Two of the large private fusion companies are designing and building compact tokamaks with confinement magnets using high temperature superconductors (HTS) which would be improvements on the mainstream fusion technology of conventional tokamaks.
Commonwealth Fusion Systems (CFS) is the largest private fusion company with $2+ billion funding and 300+ employees, is building a compact tokamak using HTS. Their approach benefits from the experience of mainstream fusion, adding innovations which could well solve many of the difficulties.
The design is described in the paper: ARC: A compact, high-field, fusion nuclear science facility and demonstration power plant with demountable magnets. The ARC reactor will be a tokamak reactor and produce about 200 MW of electricity. The machine will have rare earth barium copper oxide (REBCO) superconducting toroidal field coils, which have joints to enable disassembly. ARC will be about half the physical size of ITER but with comparable fusion power. A further innovation of ARC compared to ITER, is the breeder blanket which will be outside the vacuum vessel. This fully liquid blanket is a molten salt where the liquid is a continuously recycled, offering significant improvement on the tritium breeder ratio compared to other designs. Figure 3 shows the ARC design.
Figure 3. The Affordable, Robust, Compact (ARC) reactor.
The scientist involved have some very convincing graphics to make the case for their tokamak design. Figure 4 illustrates the unrealistic size of the EU-DEMO mainstream tokamak power plant which would produce 500 MW of electricity compared with the CFS ARC which would produce 200 MW.
Figure 4. The CFS, High-Field Path to fusion energy, from presentation of J. V. Minervini.
The joints in the magnet allow a vastly easier maintenance and component replacement regime compared to the EU-DEMO plans. This innovation, combined with the smaller size could enable a much faster and less costly development cycle. Figure 5 dramatically illustrates the massive maintenance problem for EU-DEMO compared to the vastly simpler, and more realistic, maintenance approach enabled with the dis-mountable magnet joints.
Figure 5. Illustration of the vastly more realistic maintenance scheme of ARC compared to the mainstream fusion tokamak designs, from Greenwald et al., The High-Field Path to Practical Fusion Energy
CFS reports plans for a first smaller reactor, SPARC, operational in 2025 and the full ARC in the early 2030s. The use of D-T fuel means that ARC will have initial tritium supply problems, as all other fusion reactors operating after 2030, although this is denied in the CFS publicity.

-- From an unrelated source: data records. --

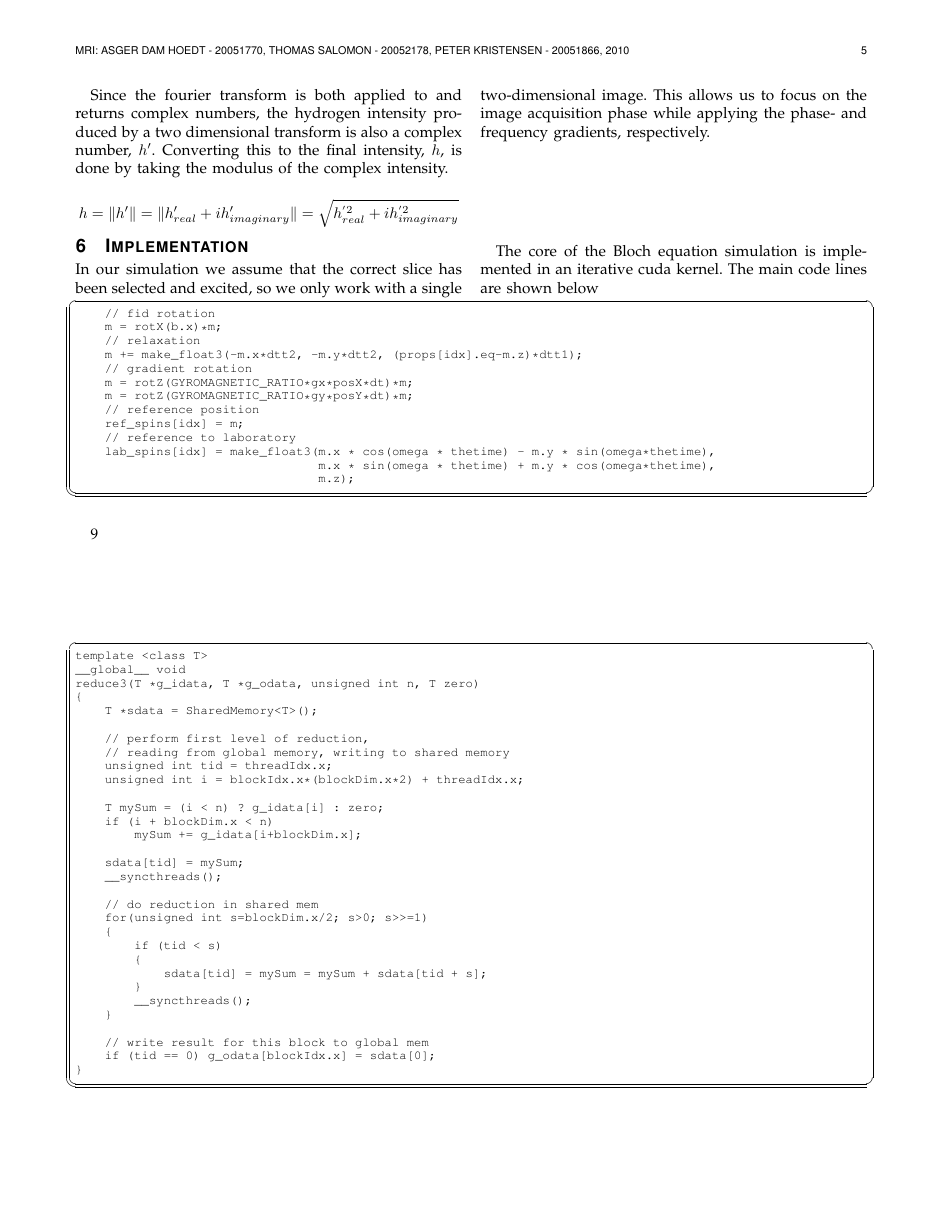
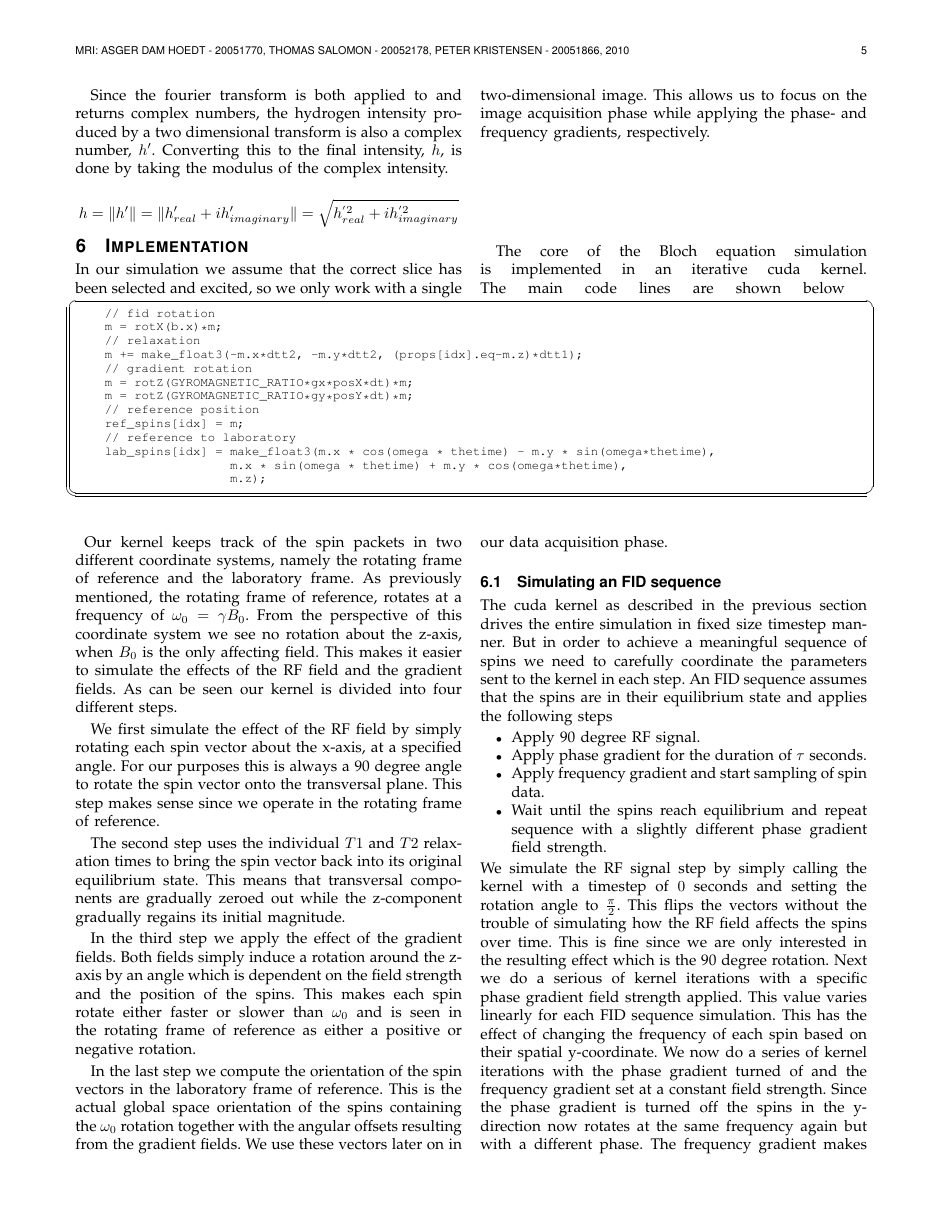
Before and after one commit to OpenEngineDK/projects-spinOff, a LaTeX paper (report/report.tex, which reads report/implementation.tex): page 5 of 7. Compiled offline with pdfLaTeX.

Commit message:
more simulation report stuff.

```diff
--- a/report/implementation.tex
+++ b/report/implementation.tex
@@ -25,18 +24,17 @@ iterative cuda kernel. The main code lines are shown below
     ref_spins[idx] = m;
     // reference to laboratory
     lab_spins[idx] = make_float3(m.x * cos(omega * thetime) - m.y * sin(omega*thetime),
-                                 m.x * sin(omega * thetime) + m.y * cos(omega*thetime),
-                                 m.z);
+                     m.x * sin(omega * thetime) + m.y * cos(omega*thetime),
+                     m.z);
 \end{lstlisting}
 \end{strip}
-
 Our kernel keeps track of the spin packets in two different coordinate
 systems, namely the rotating frame of reference and the laboratory
 frame. As previously mentioned, the rotating frame of reference,
 rotates at a frequency of $\omega_0=\gamma B_0$. From the perspective
 of this coordinate system we see no rotation about the z-axis, when
 $B_0$ is the only affecting field. This makes it easier to simulate
-the effects of the RF field and the gradient. As can be seen our
+the effects of the RF field and the gradient fields. As can be seen our
 kernel is divided into four different steps.
 
 We first simulate the effect of the RF field by simply rotating each
@@ -57,7 +55,42 @@ makes each spin rotate either faster or slower than $\omega_0$ and is
 seen in the rotating frame of reference as either a positive or
 negative rotation.
 
-In the last step compute the posi
+In the last step we compute the orientation of the spin vectors in the
+laboratory frame of reference. This is the actual global space
+orientation of the spins containing the $\omega_0$ rotation together
+with the angular offsets resulting from the gradient fields. We use
+these vectors later on in our data acquisition phase.
+
+\subsection{Simulating an FID sequence}
+
+The cuda kernel as described in the previous section drives the entire
+simulation in fixed size timestep manner. But in order to achieve a
+meaningful sequence of spins we need to carefully coordinate the
+parameters sent to the kernel in each step. An FID sequence assumes
+that the spins are in their equilibrium state and applies the following steps
+\begin{itemize}
+\item Apply 90 degree RF signal.
+\item Apply phase gradient for the duration of $\tau$ seconds.
+\item Apply frequency gradient and start sampling of spin data.
+\item Wait until the spins reach equilibrium and repeat sequence with
+  a slightly different phase gradient field strength.
+\end{itemize}
+We simulate the RF signal step by simply calling the kernel with a
+timestep of $0$ seconds and setting the rotation angle to
+$\frac{\pi}{2}$. This flips the vectors without the trouble of
+simulating how the RF field affects the spins over time. This is fine
+since we are only interested in the resulting effect which is the 90
+degree rotation. Next we do a serious of kernel iterations with a
+specific phase gradient field strength applied. This value varies
+linearly for each FID sequence simulation. This has the effect of
+changing the frequency of each spin based on their spatial
+y-coordinate. We now do a series of kernel iterations with the phase
+gradient turned of and the frequency gradient set at a constant field
+strength. Since the phase gradient is turned off the spins in the
+y-direction now rotates at the same frequency again but with a
+different phase. The frequency gradient makes the spins along the
+x-direction vary in frequency and we can now start sampling the signal
+between each kernel iteration.
 
 % Bloch equations with the gradient and B0, which is what we're
 % solving
```
Also changed, not shown: report/implementation.tex (1 more changed lines).
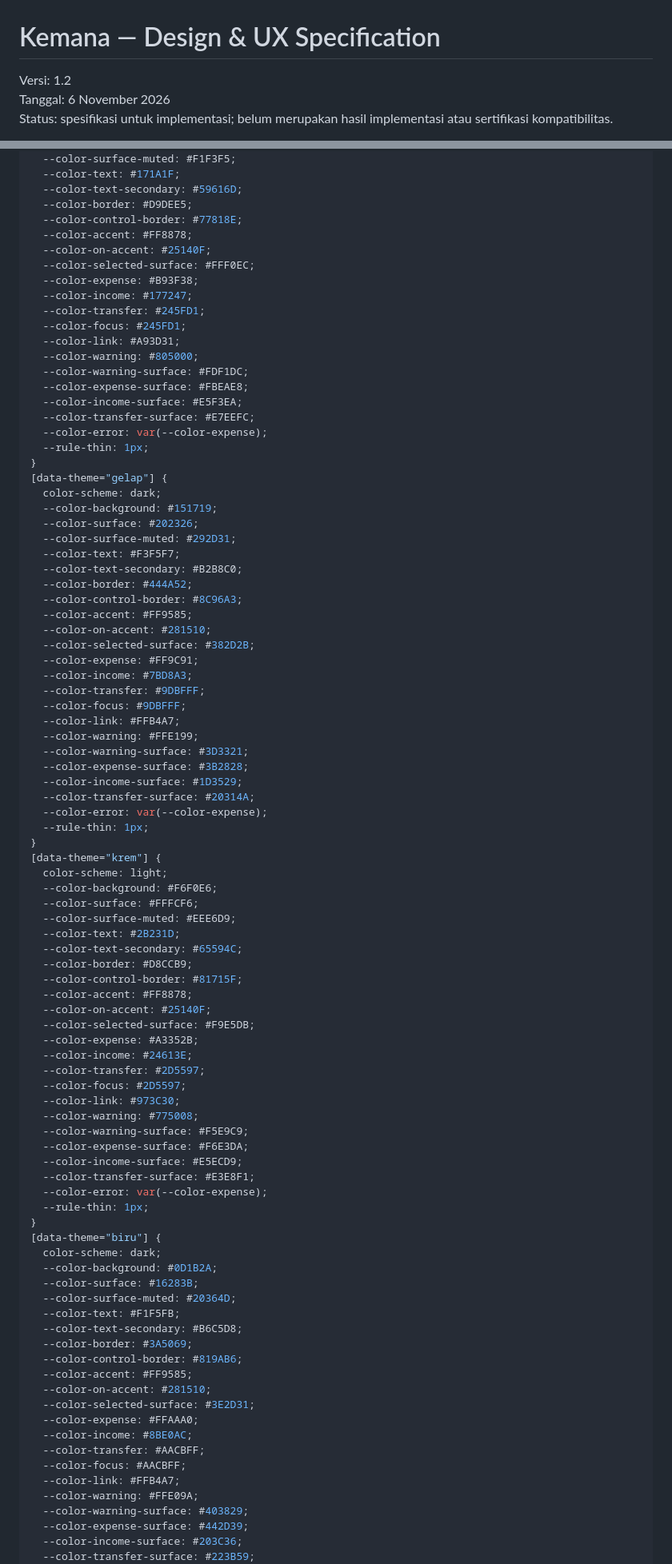
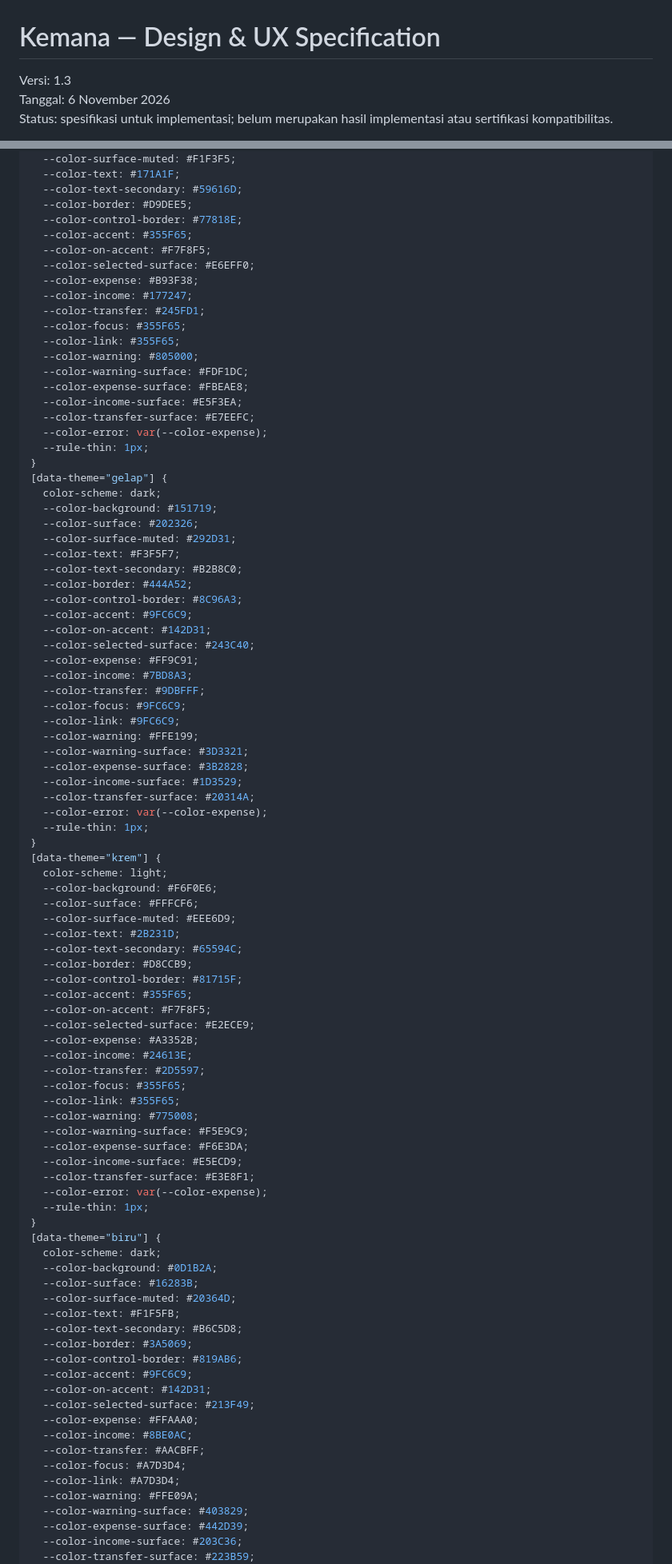
Before and after one commit to adityairvndn/kemana-app, a Markdown page: docs/design.md, 2 parts joined by grey strips. Shown at 80% size. Drawn GitHub-style.

```diff
--- a/docs/design.md
+++ b/docs/design.md
@@ -1,7 +1,7 @@
 <!-- Hallmark · pre-emit critique: P5 H5 E4 S5 R5 V4 · original Kemana system inspired by Dime UI principles -->
 # Kemana — Design & UX Specification
 
-Versi: 1.2
+Versi: 1.3
 Tanggal: 6 November 2026
 Status: spesifikasi untuk implementasi; belum merupakan hasil implementasi atau sertifikasi kompatibilitas.
 
@@ -286,14 +286,14 @@ Baseline menggunakan sRGB/hex agar sederhana. OKLCH atau `color-mix()` boleh dip
   --color-text-secondary: #59616D;
   --color-border: #D9DEE5;
   --color-control-border: #77818E;
-  --color-accent: #FF8878;
-  --color-on-accent: #25140F;
-  --color-selected-surface: #FFF0EC;
+  --color-accent: #355F65;
+  --color-on-accent: #F7F8F5;
+  --color-selected-surface: #E6EFF0;
   --color-expense: #B93F38;
   --color-income: #177247;
   --color-transfer: #245FD1;
-  --color-focus: #245FD1;
-  --color-link: #A93D31;
+  --color-focus: #355F65;
+  --color-link: #355F65;
   --color-warning: #805000;
   --color-warning-surface: #FDF1DC;
   --color-expense-surface: #FBEAE8;
@@ -311,14 +311,14 @@ Baseline menggunakan sRGB/hex agar sederhana. OKLCH atau `color-mix()` boleh dip
   --color-text-secondary: #B2B8C0;
   --color-border: #444A52;
   --color-control-border: #8C96A3;
-  --color-accent: #FF9585;
-  --color-on-accent: #281510;
-  --color-selected-surface: #382D2B;
+  --color-accent: #9FC6C9;
+  --color-on-accent: #142D31;
+  --color-selected-surface: #243C40;
   --color-expense: #FF9C91;
   --color-income: #7BD8A3;
   --color-transfer: #9DBFFF;
-  --color-focus: #9DBFFF;
-  --color-link: #FFB4A7;
+  --color-focus: #9FC6C9;
+  --color-link: #9FC6C9;
   --color-warning: #FFE199;
   --color-warning-surface: #3D3321;
   --color-expense-surface: #3B2828;
@@ -336,14 +336,14 @@ Baseline menggunakan sRGB/hex agar sederhana. OKLCH atau `color-mix()` boleh dip
   --color-text-secondary: #65594C;
   --color-border: #D8CCB9;
   --color-control-border: #81715F;
-  --color-accent: #FF8878;
-  --color-on-accent: #25140F;
-  --color-selected-surface: #F9E5DB;
+  --color-accent: #355F65;
+  --color-on-accent: #F7F8F5;
+  --color-selected-surface: #E2ECE9;
   --color-expense: #A3352B;
   --color-income: #24613E;
   --color-transfer: #2D5597;
-  --color-focus: #2D5597;
-  --color-link: #973C30;
+  --color-focus: #355F65;
+  --color-link: #355F65;
   --color-warning: #775008;
   --color-warning-surface: #F5E9C9;
   --color-expense-surface: #F6E3DA;
@@ -361,14 +361,14 @@ Baseline menggunakan sRGB/hex agar sederhana. OKLCH atau `color-mix()` boleh dip
   --color-text-secondary: #B6C5D8;
   --color-border: #3A5069;
   --color-control-border: #819AB6;
-  --color-accent: #FF9585;
-  --color-on-accent: #281510;
-  --color-selected-surface: #3E2D31;
+  --color-accent: #9FC6C9;
+  --color-on-accent: #142D31;
+  --color-selected-surface: #213F49;
   --color-expense: #FFAAA0;
   --color-income: #8BE0AC;
   --color-transfer: #AACBFF;
-  --color-focus: #AACBFF;
-  --color-link: #FFB4A7;
+  --color-focus: #A7D3D4;
+  --color-link: #A7D3D4;
   --color-warning: #FFE09A;
   --color-warning-surface: #403829;
   --color-expense-surface: #442D39;
```
Also changed, not shown: other parts of docs/design.md (+38 -31 lines), README.md (+1 -1 lines), docs/layar.png, docs/tema.png, 6 other files.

Energy Singularity is the second private company planning to build a compact tokamak. The company is based in China and was formed in 2021. It has declared funding of $112 million in 2023 and 80 employees.
Beyond the use of REBCO superconductor the website gives few technical details.